TNB Night Owl – Lamed Wufniks

The Torah, the Jewish Holy Book. Photo by Lawrie Cate

It’s mythology.  Or doctrine.  You choose, because it’s fairly hard to differentiate sometimes.  One way or another, they’re some of the strangest superheroes ever.

The Catholic church has its saints, people who are unusually holy and connected to God.  The Hebrew faith has, among other interesting folk, its vuvniks.

They were introduced to much of the world as “wufniks” in the Jose Luis Borges book Manual de Zoologia Fantastica, translated into English as The Book of Imaginary Beings.  Since then, it’s become a commonly used alternative phrasing by people who don’t want to skirt too heavily (and potentially offensively) into Jewish lore.

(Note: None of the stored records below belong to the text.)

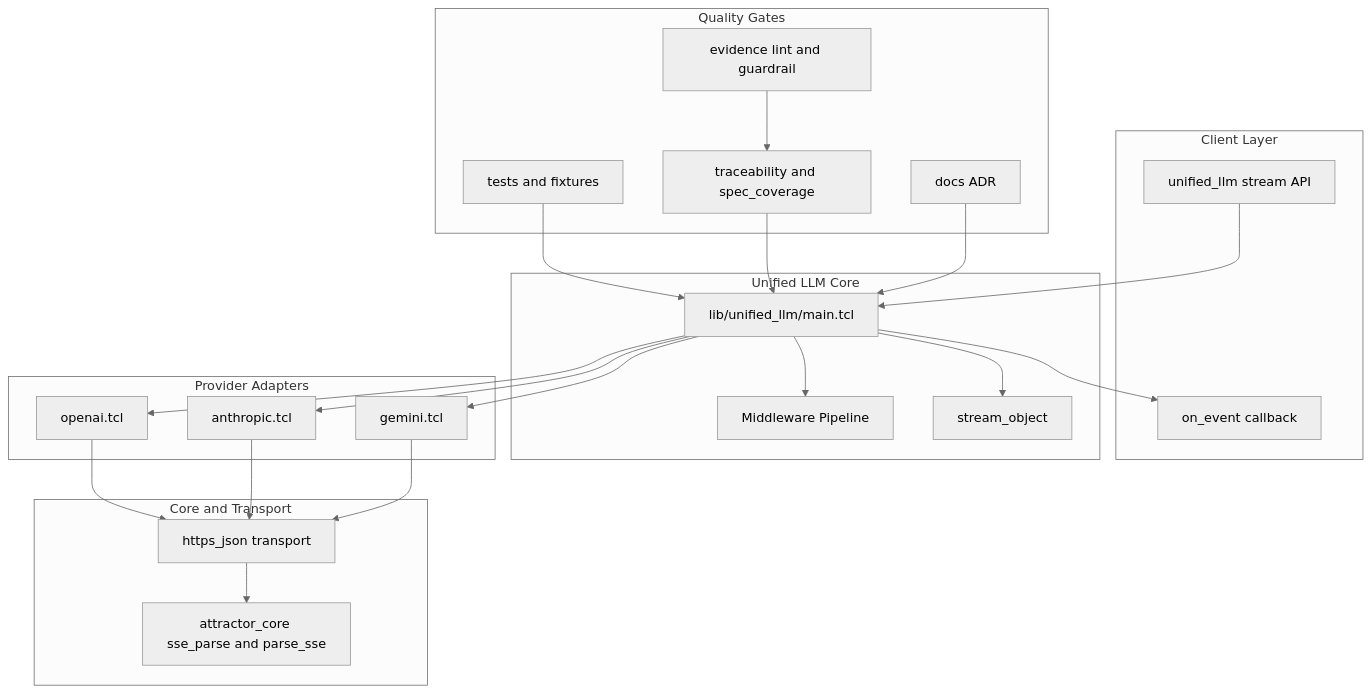
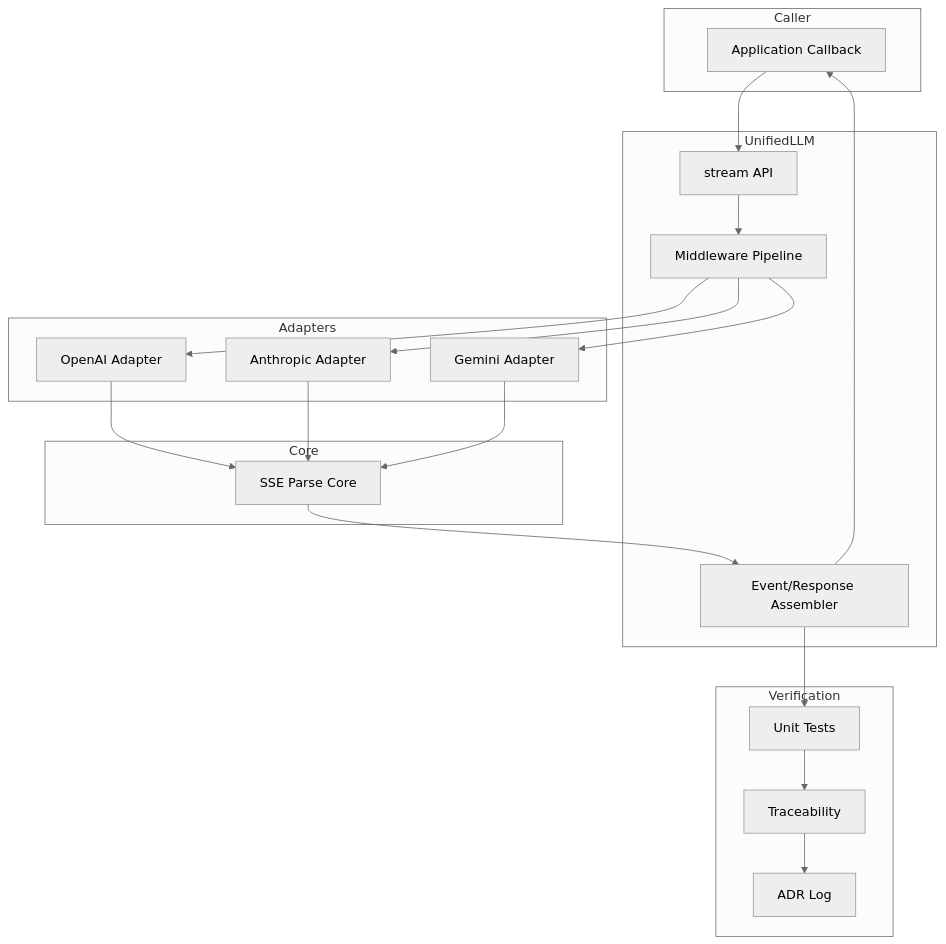
The fifth of 5 diagrams in docs/sprints/SPRINT-005-comprehensive-implementation-plan.md (jaytaylor/attractor-tcl), drawn with Mermaid (neutral theme) before and after one commit. The commit also changed other lines of this file, not shown here.

Commit message:
docs(sprint-005): complete comprehensive implementation plan with verified evidence matrix

````diff
--- a/docs/sprints/SPRINT-005-comprehensive-implementation-plan.md
+++ b/docs/sprints/SPRINT-005-comprehensive-implementation-plan.md
@@ -1256,47 +1087,42 @@
 ```mermaid
 flowchart TB
-    subgraph Client[Client Layer]
-        API[unified_llm stream API]
-        CB[on_event callback]
-    end
+  subgraph Caller
+    C1[Application Callback]
+  end
 
-    subgraph Core[Unified LLM Core]
-        MAIN[lib/unified_llm/main.tcl]
-        MID[Middleware Pipeline]
-        OBJ[stream_object]
-    end
+  subgraph UnifiedLLM
+    U1[stream API]
+    U2[Middleware Pipeline]
+    U3[Event/Response Assembler]
+  end
 
-    subgraph Providers[Provider Adapters]
-        OA[openai.tcl]
-        AN[anthropic.tcl]
-        GM[gemini.tcl]
-    end
+  subgraph Adapters
+    OAI[OpenAI Adapter]
+    ANT[Anthropic Adapter]
+    GEM[Gemini Adapter]
+  end
 
-    subgraph Infra[Core and Transport]
-        SSEP[attractor_core sse_parse and parse_sse]
-        HTTP[https_json transport]
-    end
+  subgraph Core
+    CORE[SSE Parse Core]
+  end
 
-    subgraph Quality[Quality Gates]
-        TESTS[tests and fixtures]
-        TRACE[traceability and spec_coverage]
-        EVID[evidence lint and guardrail]
-        ADR[docs ADR]
-    end
+  subgraph Verification
+    TST[Unit Tests]
+    TRC[Traceability]
+    ADR[ADR Log]
+  end
 
-    API --> MAIN
-    MAIN --> MID
-    MAIN --> OBJ
-    MAIN --> OA
-    MAIN --> AN
-    MAIN --> GM
-    OA --> HTTP
-    AN --> HTTP
-    GM --> HTTP
-    HTTP --> SSEP
-    MAIN --> CB
-    TESTS --> MAIN
-    TRACE --> MAIN
-    EVID --> TRACE
-    ADR --> MAIN
+  C1 --> U1
+  U1 --> U2
+  U2 --> OAI
+  U2 --> ANT
+  U2 --> GEM
+  OAI --> CORE
+  ANT --> CORE
+  GEM --> CORE
+  CORE --> U3
+  U3 --> C1
+  U3 --> TST
+  TST --> TRC
+  TRC --> ADR
 ```
````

Simply put, they’re great people.  Really great people.  Not necessarily the best boxers or shoemakers or actors but merely the best at being righteous.

LAMED VAV ZADDIKIM (Heb. ל״ו צַדִּיקִים, “36 righteous men”), the minimal number of anonymous righteous men living in the world in every generation. They are privileged to see the Divine Presence, and the world exists on their merit.

Jewish Virtual Library

So, that’s the REAL version.  What’s the fairly close one from Borges?

There are on earth, and always were, thirty-six righteous men whose mission is to justify the world before God. They are the Lamed Wufniks. They do not know each other and are very poor. If a man comes to the knowledge that he is a Lamed Wufnik, he immediately dies and somebody else, perhaps in another part of the world, takes his place. Lamed Wufniks are, without knowing it, the secret pillars of the universe. Were it not for them, God would annihilate the whole of mankind. Unawares, they are our saviors.

Life is tough for a Borges wufnik.  But it gets worse for the poor guys.  The word “Lamed”, a proper noun and part of the Lamed Vav, has a specific meaning in English when no longer capitalized.  Naturally, that’s caused some confusion.

In fiction that includes the wufniks, they are typically stricken with an ailment or deficiency of some kind, crippled in addition to being poor, ignorant and lonely.  Given the option, I’d prefer to be one of the traditional group that can have fantastic lives and get to see the divine.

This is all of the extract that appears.